A collection of web design tools and resources.
I may receive a commission when you use the links in this post, but I'll never recommend anything I don't use.
It’s not easy to run a design service-based business, but using the right web design tools can make it easier. There’s not a day that I don’t use every one of these bad boys in my workflow.
#1 – Adobe Illustrator
Adobe Illustrator is a powerful application that creates images in vector format. Vector is so important because you can resize your design without losing quality. Photoshop (and Canva) create images in Raster format. Raster means your design will be blurry when resized.
I use Illustrator for everything from logos, brand boards, social images, and layouts. Most of my web designing happens in-browser these days, but I start out with a basic layout and elements in Illustrator.

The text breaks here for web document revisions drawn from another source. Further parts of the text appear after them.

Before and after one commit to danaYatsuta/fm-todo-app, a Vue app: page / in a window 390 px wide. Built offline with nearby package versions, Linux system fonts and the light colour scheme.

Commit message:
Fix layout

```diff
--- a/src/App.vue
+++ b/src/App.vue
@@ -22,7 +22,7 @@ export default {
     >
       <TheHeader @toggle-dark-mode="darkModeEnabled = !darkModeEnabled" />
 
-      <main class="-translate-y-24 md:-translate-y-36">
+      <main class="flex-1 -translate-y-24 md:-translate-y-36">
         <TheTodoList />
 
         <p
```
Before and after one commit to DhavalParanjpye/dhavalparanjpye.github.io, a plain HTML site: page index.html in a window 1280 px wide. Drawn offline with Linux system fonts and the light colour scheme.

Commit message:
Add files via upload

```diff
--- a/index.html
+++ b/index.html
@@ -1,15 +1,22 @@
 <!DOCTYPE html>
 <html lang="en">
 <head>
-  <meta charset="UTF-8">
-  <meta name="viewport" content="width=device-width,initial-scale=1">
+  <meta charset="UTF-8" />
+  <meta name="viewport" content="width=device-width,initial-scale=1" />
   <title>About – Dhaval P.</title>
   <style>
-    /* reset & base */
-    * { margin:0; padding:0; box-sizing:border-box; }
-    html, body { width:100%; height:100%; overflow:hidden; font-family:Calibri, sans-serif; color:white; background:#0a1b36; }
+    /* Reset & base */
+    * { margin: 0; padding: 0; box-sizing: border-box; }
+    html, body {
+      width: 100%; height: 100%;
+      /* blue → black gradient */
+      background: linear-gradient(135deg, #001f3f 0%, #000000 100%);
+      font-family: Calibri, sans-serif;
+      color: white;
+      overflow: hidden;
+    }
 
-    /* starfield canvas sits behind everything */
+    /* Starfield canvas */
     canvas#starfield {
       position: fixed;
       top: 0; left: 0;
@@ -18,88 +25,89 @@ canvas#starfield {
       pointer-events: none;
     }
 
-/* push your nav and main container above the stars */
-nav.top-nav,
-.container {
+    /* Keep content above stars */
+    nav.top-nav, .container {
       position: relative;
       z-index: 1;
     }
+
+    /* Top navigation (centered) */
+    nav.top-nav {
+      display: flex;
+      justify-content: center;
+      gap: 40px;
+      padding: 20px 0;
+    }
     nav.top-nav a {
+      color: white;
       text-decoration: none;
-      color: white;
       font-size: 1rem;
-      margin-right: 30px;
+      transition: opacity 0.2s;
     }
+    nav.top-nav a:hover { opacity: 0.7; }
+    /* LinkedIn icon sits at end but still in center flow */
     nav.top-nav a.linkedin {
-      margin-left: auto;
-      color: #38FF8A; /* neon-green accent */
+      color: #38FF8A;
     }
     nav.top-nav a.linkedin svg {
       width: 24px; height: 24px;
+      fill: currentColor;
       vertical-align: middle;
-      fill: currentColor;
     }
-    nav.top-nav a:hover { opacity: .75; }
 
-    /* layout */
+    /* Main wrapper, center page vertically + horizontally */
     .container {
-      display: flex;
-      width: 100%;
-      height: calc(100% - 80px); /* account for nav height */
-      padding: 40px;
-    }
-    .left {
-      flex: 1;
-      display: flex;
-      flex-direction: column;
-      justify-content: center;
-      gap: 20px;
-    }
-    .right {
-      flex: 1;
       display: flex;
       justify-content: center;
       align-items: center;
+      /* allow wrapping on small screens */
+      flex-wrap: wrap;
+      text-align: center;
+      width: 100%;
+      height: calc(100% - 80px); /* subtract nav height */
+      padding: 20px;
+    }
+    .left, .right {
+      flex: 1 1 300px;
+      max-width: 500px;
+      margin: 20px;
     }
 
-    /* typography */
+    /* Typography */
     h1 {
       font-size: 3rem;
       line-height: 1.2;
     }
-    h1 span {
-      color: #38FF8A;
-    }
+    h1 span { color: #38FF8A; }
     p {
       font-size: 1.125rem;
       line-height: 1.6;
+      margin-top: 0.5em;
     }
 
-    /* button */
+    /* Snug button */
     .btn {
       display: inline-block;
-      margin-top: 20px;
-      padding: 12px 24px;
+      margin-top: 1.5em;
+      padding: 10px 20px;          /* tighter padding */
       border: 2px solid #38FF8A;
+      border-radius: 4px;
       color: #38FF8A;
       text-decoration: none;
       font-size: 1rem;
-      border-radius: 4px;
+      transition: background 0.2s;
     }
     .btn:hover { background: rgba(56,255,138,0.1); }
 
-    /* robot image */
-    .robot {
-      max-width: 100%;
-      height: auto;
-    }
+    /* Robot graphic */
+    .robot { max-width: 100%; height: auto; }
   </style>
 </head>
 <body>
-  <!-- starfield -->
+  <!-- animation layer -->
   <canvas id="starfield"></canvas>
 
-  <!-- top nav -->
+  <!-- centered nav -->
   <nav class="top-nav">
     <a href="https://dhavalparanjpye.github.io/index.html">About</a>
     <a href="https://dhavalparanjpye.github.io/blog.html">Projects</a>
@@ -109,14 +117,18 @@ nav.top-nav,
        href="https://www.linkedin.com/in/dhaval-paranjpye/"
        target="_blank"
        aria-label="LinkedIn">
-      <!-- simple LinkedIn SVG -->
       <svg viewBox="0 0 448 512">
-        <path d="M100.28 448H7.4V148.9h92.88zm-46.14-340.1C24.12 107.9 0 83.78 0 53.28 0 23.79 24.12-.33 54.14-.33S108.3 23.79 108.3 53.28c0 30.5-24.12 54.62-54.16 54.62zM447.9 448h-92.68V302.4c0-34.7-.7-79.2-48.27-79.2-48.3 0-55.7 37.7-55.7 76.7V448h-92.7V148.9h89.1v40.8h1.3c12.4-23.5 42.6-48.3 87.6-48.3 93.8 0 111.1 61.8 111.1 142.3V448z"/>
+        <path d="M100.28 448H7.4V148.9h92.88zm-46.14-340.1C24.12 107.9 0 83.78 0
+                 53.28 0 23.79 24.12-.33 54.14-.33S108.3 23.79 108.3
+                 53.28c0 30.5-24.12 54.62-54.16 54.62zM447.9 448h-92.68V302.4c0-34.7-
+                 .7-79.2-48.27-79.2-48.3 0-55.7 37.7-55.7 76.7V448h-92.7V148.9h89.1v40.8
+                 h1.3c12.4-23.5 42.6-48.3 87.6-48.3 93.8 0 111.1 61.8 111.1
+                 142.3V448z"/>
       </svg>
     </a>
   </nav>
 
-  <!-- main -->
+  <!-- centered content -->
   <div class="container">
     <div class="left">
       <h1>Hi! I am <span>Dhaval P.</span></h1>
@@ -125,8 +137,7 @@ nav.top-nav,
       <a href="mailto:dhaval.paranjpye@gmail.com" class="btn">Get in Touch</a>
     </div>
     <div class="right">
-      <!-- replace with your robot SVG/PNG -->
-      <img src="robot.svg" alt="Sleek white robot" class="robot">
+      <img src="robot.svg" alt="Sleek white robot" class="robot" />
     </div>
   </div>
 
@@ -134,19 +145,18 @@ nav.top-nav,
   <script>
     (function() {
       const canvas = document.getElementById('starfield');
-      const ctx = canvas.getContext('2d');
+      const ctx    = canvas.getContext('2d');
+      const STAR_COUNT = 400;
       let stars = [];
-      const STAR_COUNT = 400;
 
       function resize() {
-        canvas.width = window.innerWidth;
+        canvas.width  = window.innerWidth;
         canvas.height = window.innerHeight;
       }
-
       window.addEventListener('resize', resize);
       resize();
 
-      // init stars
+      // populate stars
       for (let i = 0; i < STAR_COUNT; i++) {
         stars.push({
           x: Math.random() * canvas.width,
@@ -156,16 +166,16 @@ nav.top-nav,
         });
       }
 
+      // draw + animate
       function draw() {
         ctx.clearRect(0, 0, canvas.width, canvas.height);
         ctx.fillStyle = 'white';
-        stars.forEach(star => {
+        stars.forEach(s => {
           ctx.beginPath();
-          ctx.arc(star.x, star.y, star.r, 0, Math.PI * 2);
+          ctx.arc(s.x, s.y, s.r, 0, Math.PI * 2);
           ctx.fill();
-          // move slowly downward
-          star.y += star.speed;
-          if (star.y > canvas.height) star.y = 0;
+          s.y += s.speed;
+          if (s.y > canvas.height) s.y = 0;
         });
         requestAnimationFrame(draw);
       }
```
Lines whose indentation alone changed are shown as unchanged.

#2 – WordPress
WordPress powers a quarter of the internet these days, (including all my own websites). With so many users it’s easy to find help and support. And it’s regularly updated to keep your site secure from the latest threats.
It’s not as beginner friendly as Squarespace, and that’s okay. WordPress more than makes up for it with plugins and themes to make your website work exactly the way you want. It’s also more SEO friendly than DIY website builders like Squarespace and Wix.
#3 – Trello
Holy organization, Batman! I don’t know what I did before Trello.
Trello keeps track of everything. I have a board for posts, Whimsy development, and for House Cozad (grocery list, home repair list). I connect my post board to Google Drive so I can go right to the master document. All my planning, sales copy, and social blurbs are available right from the card within Trello.
#4 – Namecheap
#5 – SiteGround
I’m currently moving my websites and clients to SiteGround. So far it’s a reliable, high-quality host with excellent support. The speed of my sites has also made a marked jump. Woohoo!
My previous host, MediaTemple, was once a shining beacon in the land of web hosting. Then GoDaddy bought them (UGH) and now they’re awful. AWFUL. Their servers are oversold and packed full of slow websites now, just like GoDaddy likes to do. 🙁
#6 – Brackets
Brackets makes it easy to manage different projects. Import the folder of the project you’re working on and it organizes the folders and files in a tree. I just open the folder for the theme or plugin instead of the entire WordPress file structure. Being able to switch between projects like that has improved my development time. Win.
#7 – MailerLite
MailerLite is a free alternative to MailChimp. It’s free for your first 1,000 subscribers and has features that MailChimp charges extra for.
MailerLite also features landing pages and many opt-in form options. The biggest perk? Advanced automation rules for sales funnels and opt-in offers. For free.